Of course, this means that Amir D. Aczel's Present at the Creation: the Story of CERN and the Large Hadron Collider (since re-subtitled with “Discovering the Higgs Boson”) is a bit of a tease since it takes the story up to the point when the LHC is working, but results hadn't come through as yet. Frankly, this was not a smooth process, what was to be the official start of the device was on 09/10/2008, with the counter-rotating proton beams circulating for the first time, but soon after a major problem with the superconducting magnets caused a catastrophic breakdown, which took another 14 months to repair. In November of 2009 they fired it up again, and had the first proton collisions, but it wasn't until 03/30/2010 that it went up to half power (two 3.5 TeV proton beams colliding for a 7 TeV power level) and started to pick apart what was being created.
Aczel has a dozen science books out there, and he obviously knows his stuff. One of the most notable aspects to Present at the Creation is how deftly he handles “setting the stage” for talking about the LHC, as, obviously, there is a LOT of science which needs to get covered to bring the reader up to the point where the project generally makes sense. Needless to say, one could spend thousands of pages to get there, but he manages to present (what to me seemed) a decent overview while discussing the development of the LHC … and he covers a lot: dark matter, anti-matter, superposition, quark theory, black holes, Feynman diagrams, symmetry, fields, etc., etc., etc.
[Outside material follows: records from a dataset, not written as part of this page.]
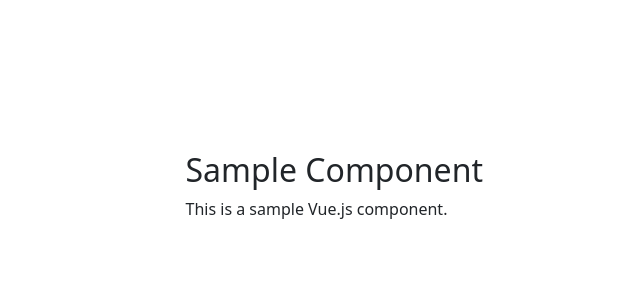
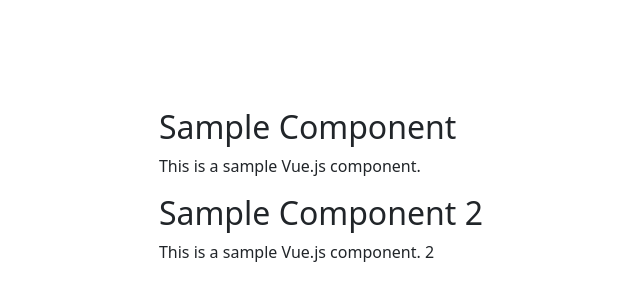
Before and after one commit to Teararoyal/calcuulator-bakery, a Vue app: page / in a window 1280 px wide. Shown: the part 206-506 px from the top of the page, without its empty margins (157-797 px from the left). Built offline with nearby package versions, Linux system fonts and the light colour scheme.

Commit message:
Test Component 2

```diff
--- a/src/App.vue
+++ b/src/App.vue
@@ -1,10 +1,12 @@
 <script setup>
  import TestComponent from "./components/TestComponent.vue"
+ import TestComponent2 from "./components/TestComponent2.vue"
 </script>
 
 <template>
   <div>
     <TestComponent />
+    <TestComponent2 />
   </div>
 </template>
 
--- /dev/null
+++ b/src/components/TestComponent2.vue
@@ -0,0 +1,22 @@
+<template>
+    <div>
+      <h2>{{ title }}</h2>
+      <p>{{ content }}</p>
+    </div>
+  </template>
+
+  <script>
+  export default {
+    name: 'TestComponent',
+    data() {
+      return {
+        title: 'Sample Component 2',
+        content: 'This is a sample Vue.js component. 2',
+      };
+    },
+  };
+  </script>
+
+  <style scoped>
+  /* Add component-specific styles here if needed */
+  </style>
```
The numbers associated with the LHC are stunning … it is the largest machine ever constructed, and its detectors (there are a number of separate programs using the same accelerator ring, with the two largest being the CMS, or Compact Muon Solenoid, and the ATLAS) are huge, the size of 5-7 story buildings buried deep under the French/Swiss countryside at CERN. When the LHC is pushed to its maximum of 7 TeV per beam, it will be moving those protons at an amazing 99.9999991 percent of the speed of light. To put that in perspective, if the beam was shot at Alpha Centauri, 4.2 lightyears away from us, it would arrive only 0.3 seconds later than a photon from our Sun (moving, of course, at the speed of light). Given that protons are “massive”, that 99.9999991 figure is pretty good … and not likely to be bested any time soon, as, according to relativity, at 100% of the speed of light those protons would achieve infinite mass, which gets messy.
One of the concerns that some had voiced about the LHC was that pushing massive particles that close to infinities might create mini black holes. Aczel discusses a lot of the issues around the worries (including the “theory” that the 2008 melt-down on the magnets was the doing of time travelers from the future trying to prevent the LHC from going on-line!), and admits that there are a lot of things that we can't “know” for sure.
Speaking of the magnets … unless there is an alien civilization running bigger superconducting magnets somewhere out there, the coolant system in the LHC is the coldest place in the universe! Most folks are familiar with the idea of “absolute zero” (0 degrees Kelvin, or -459.67° F), but even the empty expanses between galaxies aren't at absolute zero, there's a “temperature” of the universe, a leftover from the big bang 13.7 billion years ago, which runs around 2.73 degrees Kelvin, or -454.7° F … compare that to what the superconducting magnets are cooled to: 1.9 degrees Kelvin, or -456.25° F … to risk alienating you with a terrible pun … How COOL is that???
Aczel also covers a number of the other experiments (other than the big two) being developed at the LHC, and discusses details about how a lot of this stuff works. But the book's hardly “technical” (yeah, I know, easy for me to say, as I love reading about physics), and deals with a lot of the history of scientific theories and discoveries which led up to the LHC and discusses many of the people involved. I was interested (having a daughter who is about to head off to college to become an engineer) to find that the Coordinator for the ATLAS project (and the 3,000 physicists involved in that part of the LHC!) was a woman, Fabiola Gianotti … and the list of top Nobel laureates playing parts at CERN is truly impressive.
The scale of the LHC project is mindboggling, if there are thousands of physicists on board, one can imagine how many engineering specialties are also needed to make these massive machines, and the facilities all along the 17-mile ring of the accelerator, and keep everything running. I must admit to having a twinge of “what could have been” thinking about the US staying the course with the Superconducting Super Collider in north Texas, canceled in 1983 (when it was half done) due to cost over-runs. The SSC would have been bigger (its ring had a 54-mile circumference) and more powerful (at 20 TeV) than the LHC … and would have been here.
As you can tell … I'm very enthusiastic about Present at the Creation, and would highly recommend it to anybody with an interest in physics, or just big amazing projects. As noted, I found this at the dollar store a month or so back, so $1 copies are kicking around out there, but I'd recommend getting the new edition (the 2012 paperback) with the Higgs info in it. It's reasonably priced, and, of course, the on-line big boys have it at a discount, and you can save a bit via the new/used channels (but it seems that the hardcover is the older version, so keep that in mind).